### BRIEF
Each line below has to be output exactly, from first to last.

### Data extracted from a collection
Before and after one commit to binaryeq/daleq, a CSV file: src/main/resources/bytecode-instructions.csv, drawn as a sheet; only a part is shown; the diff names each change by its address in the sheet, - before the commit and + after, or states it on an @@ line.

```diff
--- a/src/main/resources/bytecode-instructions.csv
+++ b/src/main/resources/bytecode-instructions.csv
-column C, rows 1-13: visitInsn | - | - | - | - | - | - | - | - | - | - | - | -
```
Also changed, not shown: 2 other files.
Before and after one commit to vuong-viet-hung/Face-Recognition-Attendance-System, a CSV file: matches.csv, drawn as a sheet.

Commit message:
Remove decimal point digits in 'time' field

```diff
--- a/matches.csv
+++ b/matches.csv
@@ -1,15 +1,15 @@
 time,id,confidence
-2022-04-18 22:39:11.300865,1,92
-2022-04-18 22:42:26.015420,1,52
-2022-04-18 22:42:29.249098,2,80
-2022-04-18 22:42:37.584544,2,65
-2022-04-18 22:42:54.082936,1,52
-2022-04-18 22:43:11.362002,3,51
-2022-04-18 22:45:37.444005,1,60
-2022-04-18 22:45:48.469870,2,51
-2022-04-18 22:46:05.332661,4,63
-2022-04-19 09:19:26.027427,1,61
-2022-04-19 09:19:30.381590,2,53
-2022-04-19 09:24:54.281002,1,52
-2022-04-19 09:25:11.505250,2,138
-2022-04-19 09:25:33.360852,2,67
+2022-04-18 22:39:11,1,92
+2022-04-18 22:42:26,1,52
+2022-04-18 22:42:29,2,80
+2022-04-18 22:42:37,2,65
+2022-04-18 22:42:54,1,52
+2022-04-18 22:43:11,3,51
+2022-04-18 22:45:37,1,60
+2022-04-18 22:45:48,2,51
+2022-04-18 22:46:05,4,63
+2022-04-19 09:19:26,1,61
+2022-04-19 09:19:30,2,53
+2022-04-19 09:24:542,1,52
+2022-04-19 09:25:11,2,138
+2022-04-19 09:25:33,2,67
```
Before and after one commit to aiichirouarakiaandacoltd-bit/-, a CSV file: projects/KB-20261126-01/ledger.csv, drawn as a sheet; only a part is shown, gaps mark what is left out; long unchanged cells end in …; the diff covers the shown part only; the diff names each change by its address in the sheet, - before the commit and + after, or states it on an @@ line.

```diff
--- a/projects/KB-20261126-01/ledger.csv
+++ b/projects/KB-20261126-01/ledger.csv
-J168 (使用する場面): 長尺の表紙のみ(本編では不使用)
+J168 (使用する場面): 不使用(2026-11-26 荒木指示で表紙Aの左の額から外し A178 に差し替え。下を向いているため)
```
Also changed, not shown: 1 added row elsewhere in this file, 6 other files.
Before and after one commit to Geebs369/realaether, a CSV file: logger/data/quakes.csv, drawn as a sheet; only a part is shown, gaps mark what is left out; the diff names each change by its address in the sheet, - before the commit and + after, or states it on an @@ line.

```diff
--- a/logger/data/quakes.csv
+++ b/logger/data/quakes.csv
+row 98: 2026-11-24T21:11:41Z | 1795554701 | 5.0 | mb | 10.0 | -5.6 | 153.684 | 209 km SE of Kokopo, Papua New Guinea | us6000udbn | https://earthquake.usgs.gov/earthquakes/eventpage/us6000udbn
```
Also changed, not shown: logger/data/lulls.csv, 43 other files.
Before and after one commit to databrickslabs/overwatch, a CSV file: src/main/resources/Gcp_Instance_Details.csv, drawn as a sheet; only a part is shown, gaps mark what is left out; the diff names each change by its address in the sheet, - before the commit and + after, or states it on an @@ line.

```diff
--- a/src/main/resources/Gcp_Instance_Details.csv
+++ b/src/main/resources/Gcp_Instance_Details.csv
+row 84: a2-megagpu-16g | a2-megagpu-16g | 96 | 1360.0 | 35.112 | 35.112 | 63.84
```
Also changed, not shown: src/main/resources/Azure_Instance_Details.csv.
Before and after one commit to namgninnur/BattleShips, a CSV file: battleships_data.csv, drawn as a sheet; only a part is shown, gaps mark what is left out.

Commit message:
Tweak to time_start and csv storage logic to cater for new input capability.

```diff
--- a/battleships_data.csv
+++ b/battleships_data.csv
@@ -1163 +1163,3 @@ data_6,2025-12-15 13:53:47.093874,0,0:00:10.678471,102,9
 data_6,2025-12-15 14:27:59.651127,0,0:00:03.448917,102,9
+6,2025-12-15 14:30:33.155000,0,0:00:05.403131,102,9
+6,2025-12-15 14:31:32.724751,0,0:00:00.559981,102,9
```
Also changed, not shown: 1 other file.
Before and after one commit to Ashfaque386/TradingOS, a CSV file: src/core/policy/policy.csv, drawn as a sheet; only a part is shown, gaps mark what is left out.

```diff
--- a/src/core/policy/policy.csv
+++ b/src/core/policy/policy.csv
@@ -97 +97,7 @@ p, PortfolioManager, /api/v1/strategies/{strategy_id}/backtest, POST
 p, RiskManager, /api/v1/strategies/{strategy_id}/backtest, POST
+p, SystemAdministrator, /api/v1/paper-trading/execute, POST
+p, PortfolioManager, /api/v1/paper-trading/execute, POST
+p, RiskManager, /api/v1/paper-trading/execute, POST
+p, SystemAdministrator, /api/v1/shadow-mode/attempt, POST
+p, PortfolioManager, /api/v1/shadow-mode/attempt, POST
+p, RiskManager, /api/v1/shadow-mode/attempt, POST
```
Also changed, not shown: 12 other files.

### RESPONSE TO THIS TASK
Before and after one commit to binaryeq/daleq, a CSV file: src/main/resources/bytecode-instructions.csv, drawn as a sheet; only a part is shown; the diff names each change by its address in the sheet, - before the commit and + after, or states it on an @@ line.

```diff
--- a/src/main/resources/bytecode-instructions.csv
+++ b/src/main/resources/bytecode-instructions.csv
-column C, rows 1-13: visitInsn | - | - | - | - | - | - | - | - | - | - | - | -
```
Also changed, not shown: 2 other files.
Before and after one commit to vuong-viet-hung/Face-Recognition-Attendance-System, a CSV file: matches.csv, drawn as a sheet.

Commit message:
Remove decimal point digits in 'time' field

```diff
--- a/matches.csv
+++ b/matches.csv
@@ -1,15 +1,15 @@
 time,id,confidence
-2022-04-18 22:39:11.300865,1,92
-2022-04-18 22:42:26.015420,1,52
-2022-04-18 22:42:29.249098,2,80
-2022-04-18 22:42:37.584544,2,65
-2022-04-18 22:42:54.082936,1,52
-2022-04-18 22:43:11.362002,3,51
-2022-04-18 22:45:37.444005,1,60
-2022-04-18 22:45:48.469870,2,51
-2022-04-18 22:46:05.332661,4,63
-2022-04-19 09:19:26.027427,1,61
-2022-04-19 09:19:30.381590,2,53
-2022-04-19 09:24:54.281002,1,52
-2022-04-19 09:25:11.505250,2,138
-2022-04-19 09:25:33.360852,2,67
+2022-04-18 22:39:11,1,92
+2022-04-18 22:42:26,1,52
+2022-04-18 22:42:29,2,80
+2022-04-18 22:42:37,2,65
+2022-04-18 22:42:54,1,52
+2022-04-18 22:43:11,3,51
+2022-04-18 22:45:37,1,60
+2022-04-18 22:45:48,2,51
+2022-04-18 22:46:05,4,63
+2022-04-19 09:19:26,1,61
+2022-04-19 09:19:30,2,53
+2022-04-19 09:24:542,1,52
+2022-04-19 09:25:11,2,138
+2022-04-19 09:25:33,2,67
```
Before and after one commit to aiichirouarakiaandacoltd-bit/-, a CSV file: projects/KB-20261126-01/ledger.csv, drawn as a sheet; only a part is shown, gaps mark what is left out; long unchanged cells end in …; the diff covers the shown part only; the diff names each change by its address in the sheet, - before the commit and + after, or states it on an @@ line.

```diff
--- a/projects/KB-20261126-01/ledger.csv
+++ b/projects/KB-20261126-01/ledger.csv
-J168 (使用する場面): 長尺の表紙のみ(本編では不使用)
+J168 (使用する場面): 不使用(2026-11-26 荒木指示で表紙Aの左の額から外し A178 に差し替え。下を向いているため)
```
Also changed, not shown: 1 added row elsewhere in this file, 6 other files.
Before and after one commit to Geebs369/realaether, a CSV file: logger/data/quakes.csv, drawn as a sheet; only a part is shown, gaps mark what is left out; the diff names each change by its address in the sheet, - before the commit and + after, or states it on an @@ line.

```diff
--- a/logger/data/quakes.csv
+++ b/logger/data/quakes.csv
+row 98: 2026-11-24T21:11:41Z | 1795554701 | 5.0 | mb | 10.0 | -5.6 | 153.684 | 209 km SE of Kokopo, Papua New Guinea | us6000udbn | https://earthquake.usgs.gov/earthquakes/eventpage/us6000udbn
```
Also changed, not shown: logger/data/lulls.csv, 43 other files.
Before and after one commit to databrickslabs/overwatch, a CSV file: src/main/resources/Gcp_Instance_Details.csv, drawn as a sheet; only a part is shown, gaps mark what is left out; the diff names each change by its address in the sheet, - before the commit and + after, or states it on an @@ line.

```diff
--- a/src/main/resources/Gcp_Instance_Details.csv
+++ b/src/main/resources/Gcp_Instance_Details.csv
+row 84: a2-megagpu-16g | a2-megagpu-16g | 96 | 1360.0 | 35.112 | 35.112 | 63.84
```
Also changed, not shown: src/main/resources/Azure_Instance_Details.csv.
Before and after one commit to namgninnur/BattleShips, a CSV file: battleships_data.csv, drawn as a sheet; only a part is shown, gaps mark what is left out.

Commit message:
Tweak to time_start and csv storage logic to cater for new input capability.

```diff
--- a/battleships_data.csv
+++ b/battleships_data.csv
@@ -1163 +1163,3 @@ data_6,2025-12-15 13:53:47.093874,0,0:00:10.678471,102,9
 data_6,2025-12-15 14:27:59.651127,0,0:00:03.448917,102,9
+6,2025-12-15 14:30:33.155000,0,0:00:05.403131,102,9
+6,2025-12-15 14:31:32.724751,0,0:00:00.559981,102,9
```
Also changed, not shown: 1 other file.
Before and after one commit to Ashfaque386/TradingOS, a CSV file: src/core/policy/policy.csv, drawn as a sheet; only a part is shown, gaps mark what is left out.

```diff
--- a/src/core/policy/policy.csv
+++ b/src/core/policy/policy.csv
@@ -97 +97,7 @@ p, PortfolioManager, /api/v1/strategies/{strategy_id}/backtest, POST
 p, RiskManager, /api/v1/strategies/{strategy_id}/backtest, POST
+p, SystemAdministrator, /api/v1/paper-trading/execute, POST
+p, PortfolioManager, /api/v1/paper-trading/execute, POST
+p, RiskManager, /api/v1/paper-trading/execute, POST
+p, SystemAdministrator, /api/v1/shadow-mode/attempt, POST
+p, PortfolioManager, /api/v1/shadow-mode/attempt, POST
+p, RiskManager, /api/v1/shadow-mode/attempt, POST
```
Also changed, not shown: 12 other files.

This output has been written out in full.